TASK OBJECTIVE: Extract every line below that contains the word "docs".

----------------

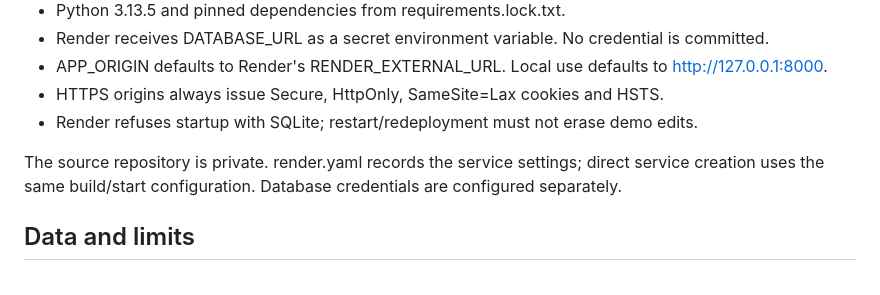
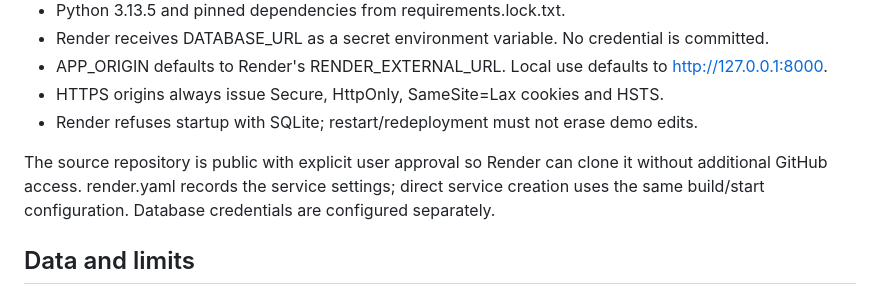
Before and after one commit to webpony2016/Frank-DB-Agent, a Markdown page: docs/DEPLOYMENT.md, the part around the change. Rendered like a GitHub page.

```diff
--- a/docs/DEPLOYMENT.md
+++ b/docs/DEPLOYMENT.md
@@ -12,7 +12,7 @@ The user approved a free Render web service in My Workspace and a separate free
 - HTTPS origins always issue Secure, HttpOnly, SameSite=Lax cookies and HSTS.
 - Render refuses startup with SQLite; restart/redeployment must not erase demo edits.
 
-The source repository is private. render.yaml records the service settings; direct service creation uses the same build/start configuration. Database credentials are configured separately.
+The source repository is public with explicit user approval so Render can clone it without additional GitHub access. render.yaml records the service settings; direct service creation uses the same build/start configuration. Database credentials are configured separately.
 
 ## Data and limits
 
```
Also changed, not shown: README.md (+1 -1 lines).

----------------

EXERCISE RESPONSE:
Before and after one commit to webpony2016/Frank-DB-Agent, a Markdown page: docs/DEPLOYMENT.md, the part around the change. Rendered like a GitHub page.
--- a/docs/DEPLOYMENT.md
+++ b/docs/DEPLOYMENT.md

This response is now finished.